INSTRUCTIONS TO FOLLOW: Your answer should consist of the lines in the following data that contain "name".

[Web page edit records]
--- START ---
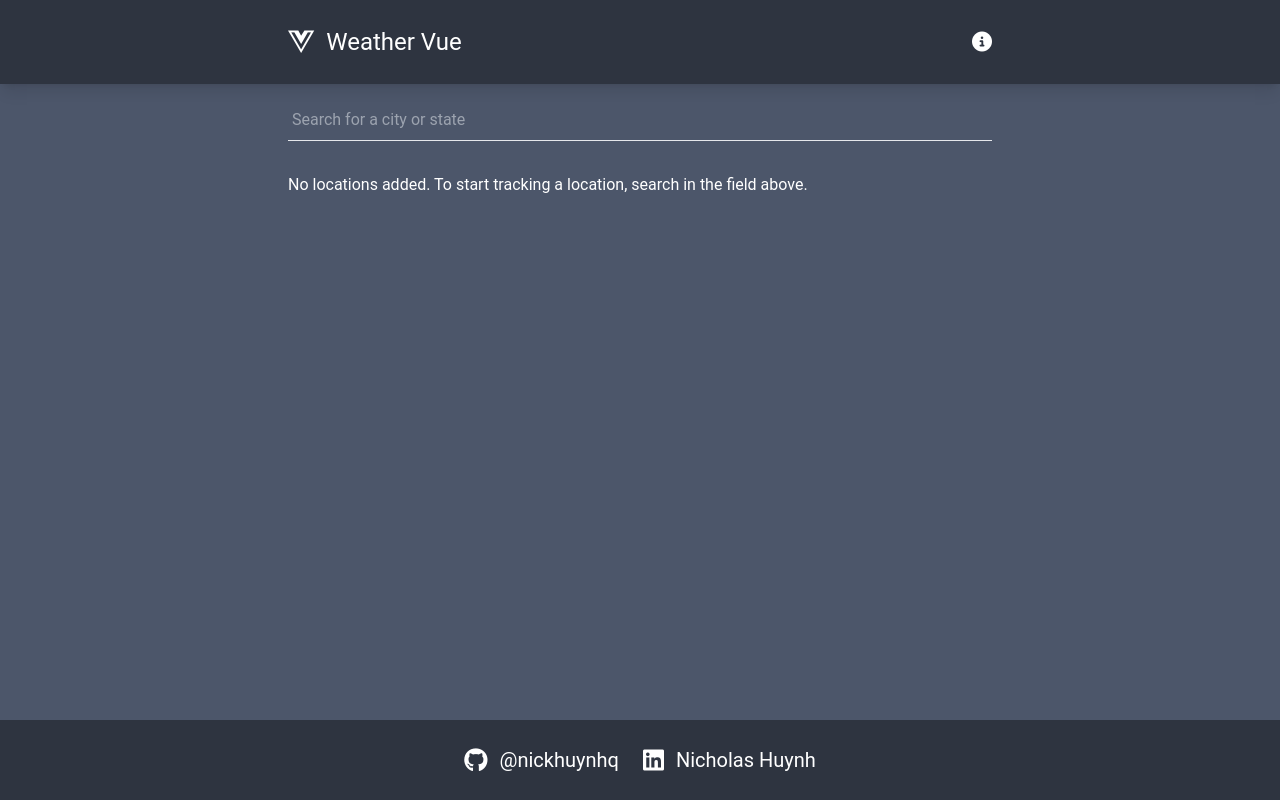
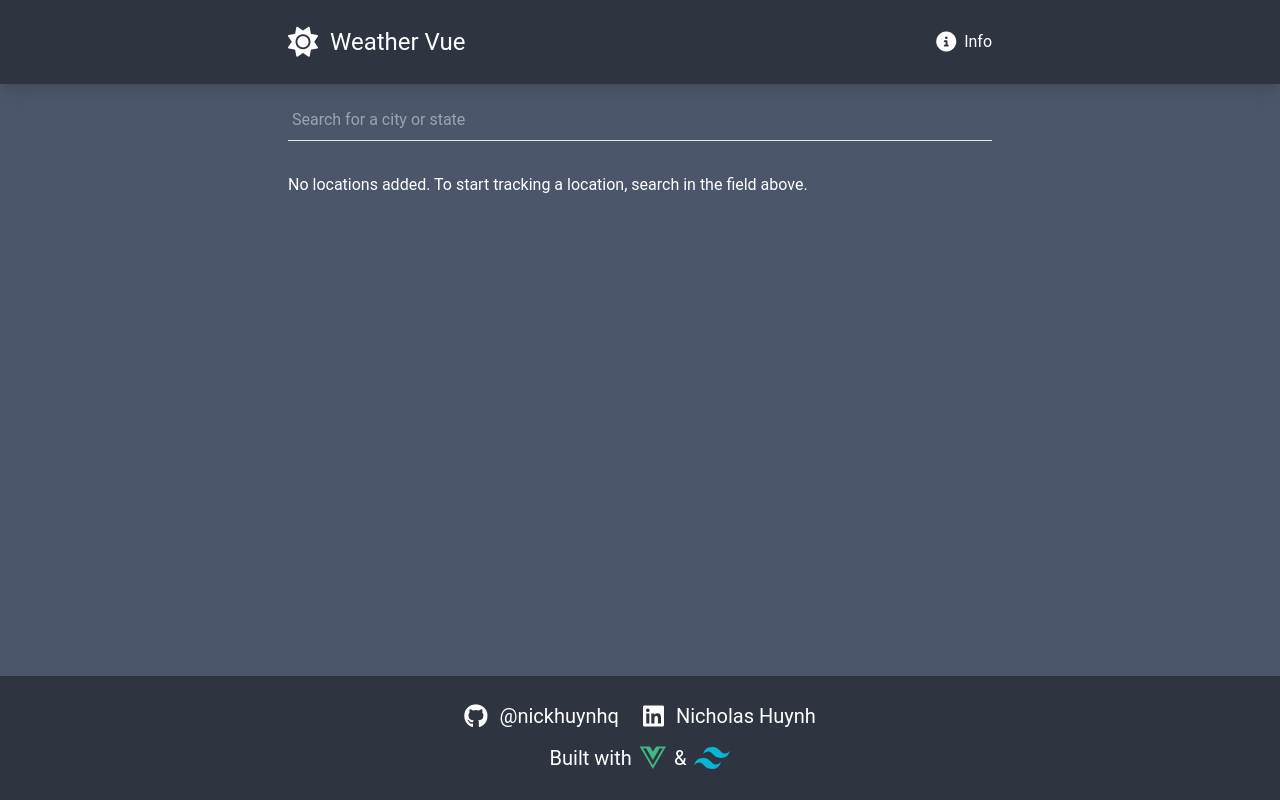
Before and after one commit to nickhuynhq/weather-vue, a Vue app: page / in a window 1280 px wide. Built offline with nearby package versions, Linux system fonts and the light colour scheme.

Commit message:
Styling adjustments for icons and modal

```diff
--- a/src/components/AsyncCityView.vue
+++ b/src/components/AsyncCityView.vue
@@ -39,7 +39,7 @@
       </p>
       <img
         class="w-[150px] h-auto"
-        :src="`http://openweathermap.org/img/wn/${weatherData.current.weather[0].icon}@2x.png`"
+        :src="`https://openweathermap.org/img/wn/${weatherData.current.weather[0].icon}@2x.png`"
       />
     </div>
 
@@ -64,7 +64,7 @@
             </p>
             <img
               class="w-auto h-[50px] object-cover"
-              :src="`http://openweathermap.org/img/wn/${hourData.weather[0].icon}@2x.png`"
+              :src="`https://openweathermap.org/img/wn/${hourData.weather[0].icon}@2x.png`"
             />
             <p class="text-xl">{{ Math.round(hourData.temp) }}&deg;</p>
           </div>
@@ -92,7 +92,7 @@
           </p>
           <img
             class="w-[50px] h-[50px] object-cover"
-            :src="`http://openweathermap.org/img/wn/${day.weather[0].icon}@2x.png`"
+            :src="`https://openweathermap.org/img/wn/${day.weather[0].icon}@2x.png`"
             alt=""
           />
           <div class="flex gap-2 flex-1 justify-end">
--- a/src/components/BaseModal.vue
+++ b/src/components/BaseModal.vue
@@ -10,11 +10,11 @@
         <Transition name="modal-inner">
           <div
             v-if="modalActive"
-            class="p-4 bg-text-primary self-start mt-32 max-w-screen-md"
+            class="flex flex-col p-4 bg-text-primary self-start mt-32 max-w-screen-md rounded-md"
           >
             <slot />
             <button
-              class="text-text-primary my-8 bg-weather-primary py-2 px-6"
+              class="justify-center text-text-primary my-8 bg-weather-primary py-2 px-6 rounded-md duration-150 hover:bg-weather-secondary"
               @click="$emit('close-modal')"
             >
               Close
--- a/src/components/CityCard.vue
+++ b/src/components/CityCard.vue
@@ -1,5 +1,5 @@
 <template>
-  <div class="flex p-6 px-3 bg-weather-secondary rounded-md shadow-md duration-150 hover:scale-105 cursor-pointer">
+  <div class="flex p-6 px-6 bg-weather-secondary rounded-md shadow-md duration-150 hover:scale-105 cursor-pointer">
     <div class="flex flex-col flex-1">
       <h2 class="text-3xl">{{ city.city }}</h2>
       <h3>{{ city.state }}</h3>
--- a/src/components/Footer.vue
+++ b/src/components/Footer.vue
@@ -1,7 +1,7 @@
 <template>
-    <header class="fixed bottom-0 left-0 w-full bg-header">
+    <header class="fixed bottom-0 left-0 w-full bg-header py-6">
       <nav
-        class="container flex justify-center sm:flex-row items-center gap-6 text-text-primary py-6"
+        class="container flex justify-center sm:flex-row items-center gap-6 text-text-primary "
       >
         <a href="https://github.com/nickhuynhq" target="_blank" rel="noopener noreferrer" >
             <div class="flex items-center gap-3 duration-150 hover:text-text-hover hover:scale-105">
@@ -15,7 +15,18 @@
                 <p class="text-xl">Nicholas Huynh</p>
             </div>
         </a>
+
       </nav>
+      <span
+          class="flex gap-2 justify-center items-center mt-2 text-xl duration-150 text-text-primary hover:scale-105 cursor-pointer"
+        >
+          <p>Built with</p>
+          <i class="fa-brands fa-vuejs text-[#41b883] text-3xl"></i>
+          <p>&</p>
+          <img class="fill-current w-9" src="../assets/icons/tailwind-css-icon.svg" alt="tailwind"/>
+
+
+        </span>
     </header>
   </template>
 
--- a/src/components/SiteNavigation.vue
+++ b/src/components/SiteNavigation.vue
@@ -4,22 +4,29 @@
       class="container flex flex-col sm:flex-row items-center gap-4 text-text-primary py-6"
     >
       <RouterLink :to="{ name: 'home' }">
-        <div class="flex items-center gap-3 duration-150 hover:text-text-hover hover:scale-105">
-          <i class="fa-brands fa-vuejs text-3xl"></i>
+        <div
+          class="flex items-center gap-3 duration-150 hover:text-text-hover hover:scale-105"
+        >
+          <i class="fa-solid fa-sun text-3xl"></i>
           <p class="text-2xl">Weather Vue</p>
         </div>
       </RouterLink>
 
       <div class="flex gap-3 flex-1 justify-end">
-        <i
-          class="fa-solid fa-circle-info text-xl duration-150 hover:text-text-hover hover:scale-125 cursor-pointer"
+        <span
+          class="flex gap-2 justify-end items-center duration-150 hover:text-text-hover hover:scale-105 cursor-pointer"
           @click="toggleModal"
-        />
+        >
+          <i class="fa-solid fa-circle-info text-xl" />
+          <p>Info</p>
+        </span>
+
         <i
           class="fa-solid fa-plus text-xl hover:text-text-hover hover:scale-125 duration-150 cursor-pointer"
           @click="addCity"
           v-if="route.query.preview"
         />
+
       </div>
 
       <BaseModal :modalActive="modalActive" @close-modal="toggleModal">
--- a/src/views/HomeView.vue
+++ b/src/views/HomeView.vue
@@ -20,10 +20,9 @@ const getSearchResults = () => {
     if (searchQuery.value) {
       try {
         const result = await axios.get(
-          `http://api.openweathermap.org/geo/1.0/direct?q=${searchQuery.value}&limit=${searchLimit}&appid=${API_KEY}`
+          `https://api.openweathermap.org/geo/1.0/direct?q=${searchQuery.value}&limit=${searchLimit}&appid=${API_KEY}`
         );
         querySearchResults.value = result.data;
-        console.log(querySearchResults);
       } catch {
         searchError.value(true);
       }
@@ -39,7 +38,6 @@ const previewCity = (searchResult) => {
   const city = searchResult.name;
   const state = searchResult.state;
   const country = searchResult.country;
-  console.log(city, state, country)
 
   router.push({
     name: 'cityView',
@@ -65,9 +63,10 @@ const previewCity = (searchResult) => {
         class="py-2 px-1 w-full bg-transparent border-b focus:border-weather-secondary focus:outline-none focus:shadow-[0px_1px_0_0#004E71]"
       />
       <ul
-        class="absolute bg-weather-secondary text-text-primary w-full shadow-md py-2 px-1 top-[66px]"
+        class="flex items-center gap-3 rounded-md bg-alert text-text-secondary w-full shadow-md py-2 px-4 mt-4 top-[66px]"
         v-if="querySearchResults"
       >
+      <i class="fa-solid fa-triangle-exclamation" />
         <p v-if="searchError">
           Uh oh, something went wrong, please try again.
         </p>
--- a/tailwind.config.js
+++ b/tailwind.config.js
@@ -7,6 +7,7 @@ module.exports = {
         "header": "#2e3440",
         "weather-primary": "#4c566a",
         "weather-secondary": "#2e3440",
+        "alert": "#ebcb8b",
         "text-primary": "white",
         "text-secondary": "black",
         "text-hover": "#a3be8c",
```
Also changed, not shown: src/assets/icons/tailwind-css-icon.svg (added).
--- END ---
EXPECTED OUTPUT:
         <Transition name="modal-inner">
       <RouterLink :to="{ name: 'home' }">
   const city = searchResult.name;
     name: 'cityView',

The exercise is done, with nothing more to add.